There are many elements in there and they can get a little jumbled during readbacks. Unfortunately, some pilots take the ad-libbing too far, starting their readback with: “N123AB is cleared for takeoff. When entering controlled airspace…”
Whoa. Was there a takeoff clearance in the original version? Nope. I realize it’s likely a readback habit stemming from flying out of towered airports. However, non-towered airports are a different animal, with different liabilities, and ATC can’t let a slip like that slide.
When a towered airport’s controller says, “Cleared for takeoff,” it’s not just a neat phrase. A lot of thought goes into it. They visually scan the runway for threats, ensuring nothing’s on the runway. That scan also includes the final and the departure airspace. If someone’s on final, they must notify them that you’re departing. They also must notify you of any mowers or personnel and equipment operating near the runway, unless they’re on the ATIS.
If you’re departing a non-towered airport, no one is doing all those checks but you. ATC can’t see you, the runway environment, or if there’s airborne traffic in the immediate area that could impact you. However, if you read back, “Cleared for takeoff,” ATC doesn’t correct it, and you collide with another aircraft on the runway, ATC could bear liability for that collision.
Therefore, ATC must correct the readback. I’ve lost track of how many times I’ve had to say, “Negative, N123AB, you are not cleared for takeoff. You’re departing a non-towered airport and are released for departure.” It’s a reminder that no one has eyes on them until the radar controller identifies their target and says, “Radar contact.” As they taxi, take the runway, and depart, they’re still responsible for broadcasting all the appropriate position reports and separating themselves from traffic in the airport’s vicinity. —TK

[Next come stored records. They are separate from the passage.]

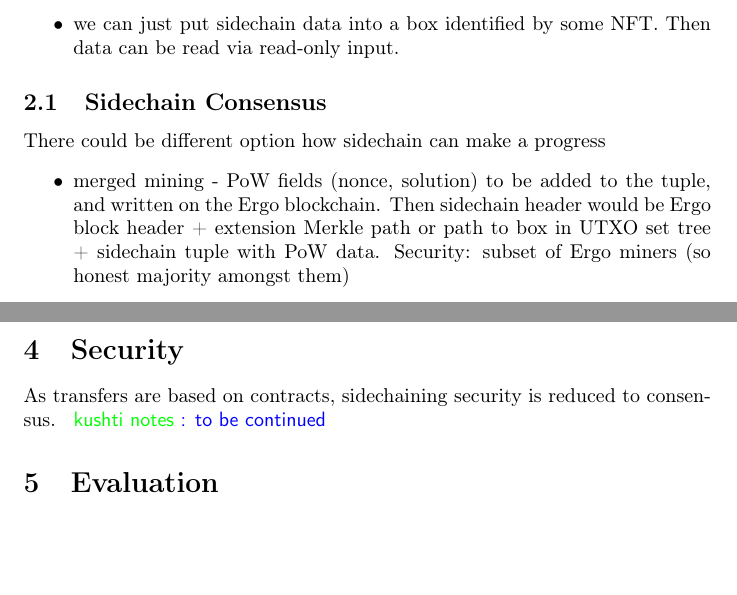
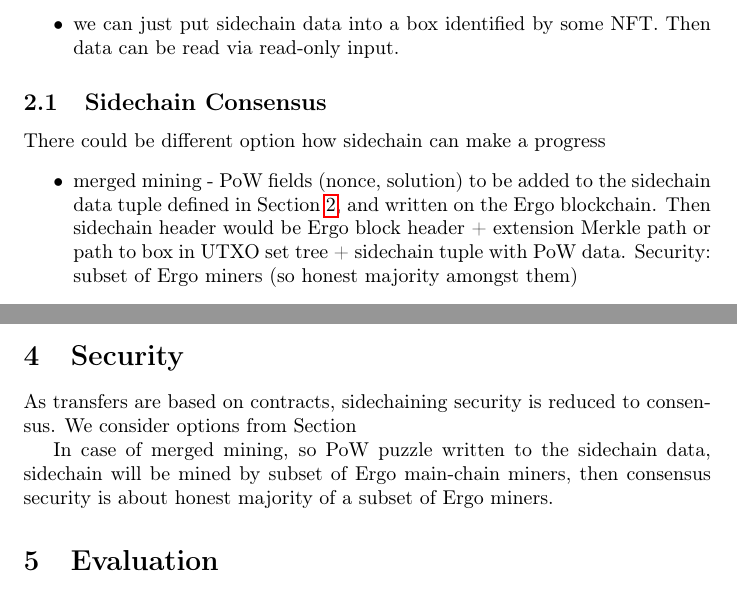
Before and after one commit to ross-weir/ergohack-sidechain, a LaTeX paper (docs/whitepaper/sidechain.tex): two parts of pages 2 and 3 of 4, joined at a grey line, cut so that both start at the same text, the shorter picture padded with empty space. Compiled offline with pdfLaTeX.

Commit message:
consensus sec

```diff
--- a/docs/whitepaper/sidechain.tex
+++ b/docs/whitepaper/sidechain.tex
@@ -108,11 +109,11 @@ block header (and can be read by a contract). We can include different sidechain
 \end{itemize}
 
 \subsection{Sidechain Consensus}
-
+\label{side-consensus}
 
 There could be different option how sidechain can make a progress
 \begin{itemize}
-\item{} merged mining - PoW fields (nonce, solution) to be added to the tuple, and written on the Ergo blockchain. Then sidechain header would be Ergo block header + extension Merkle path or path to box in UTXO set tree + sidechain tuple with PoW data. Security: subset of Ergo miners (so honest majority amongst them)
+\item{} merged mining - PoW fields (nonce, solution) to be added to the sidechain data tuple defined in Section~\ref{side-data}, and written on the Ergo blockchain. Then sidechain header would be Ergo block header + extension Merkle path or path to box in UTXO set tree + sidechain tuple with PoW data. Security: subset of Ergo miners (so honest majority amongst them)
 
 \item{} if sidechain data is in a box, we can make the box spendable for an Ergo block miner (by using miner pubkey from context like done in emission contract). Security: subset of Ergo miners (so honest majority amongst them). There could be other options here (multisig etc)
 \end{itemize}
@@ -146,7 +147,11 @@ Then contracts-powered transfers from main-chain to side-chain and back are done
 
 \section{Security}
 
-As transfers are based on contracts, sidechaining security is reduced to consensus.  \knote{to be continued}
+As transfers are based on contracts, sidechaining security is reduced to consensus. We consider options from Section
+
+In case of merged mining, so PoW puzzle written to the sidechain data, sidechain will be mined by subset of Ergo
+main-chain miners, then consensus security is about honest majority of a subset of Ergo miners.
+
 
 \section{Evaluation}
 
```
Also changed, not shown: docs/whitepaper/sidechain.pdf, docs/whitepaper/sidechain.tex (1 more changed lines).
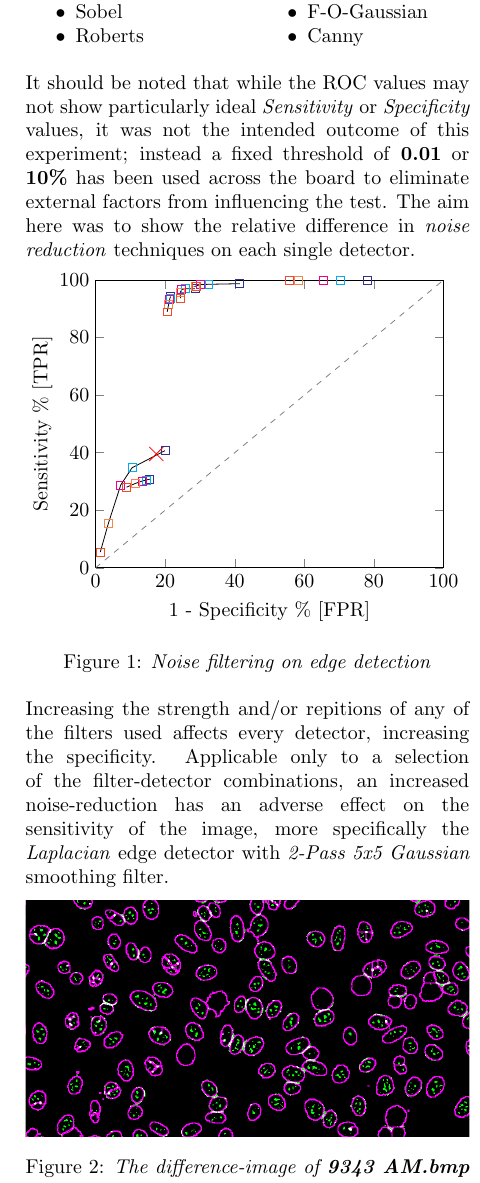
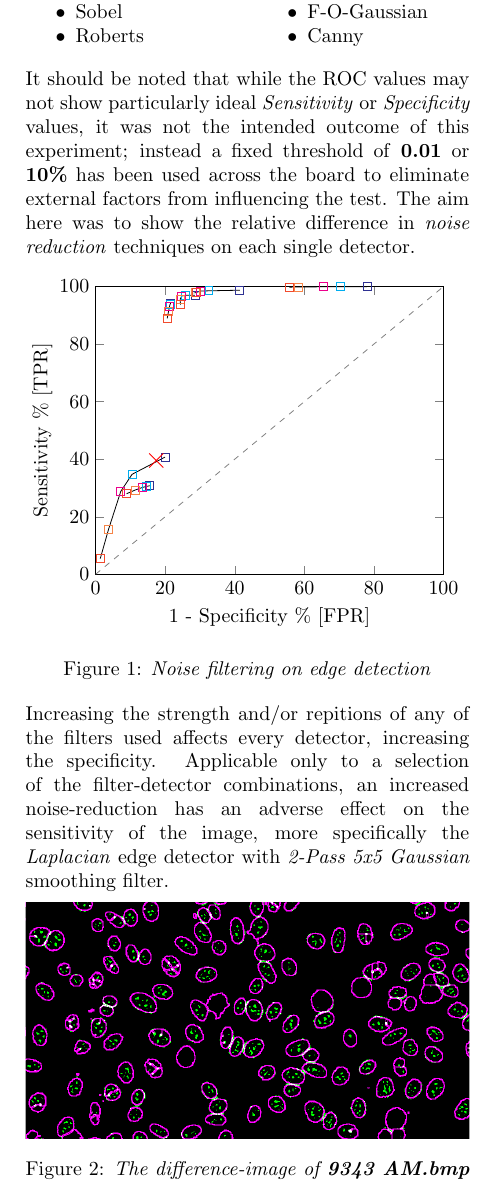
Before and after one commit to frebib/compvis-edge-detection, a LaTeX document (report.tex): part of one column of page 2 of 3, cut so that both start at the same text. Compiled offline with pdfLaTeX.

Commit message:
Add spacing. It's too cramped up in here yo

```diff
--- a/report.tex
+++ b/report.tex
@@ -102,6 +102,7 @@ The edge detectors used in the following test are:
 
 \noindent It should be noted that while the ROC values may not show particularly ideal \emph{Sensitivity} or \emph{Specificity} values, it was not the intended outcome of this experiment; instead a fixed threshold of \textbf{0.01} or \textbf{10\%} has been used across the board to eliminate external factors from influencing the test. The aim here was to show the relative difference in \emph{noise reduction} techniques on each single detector.
 
+\vspace{.6em}
 \noindent
 \begin{floatfig}
     \resizeToWidth{
```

Tarrance Kramer likes to keep his options open while working air traffic out in the MidWest.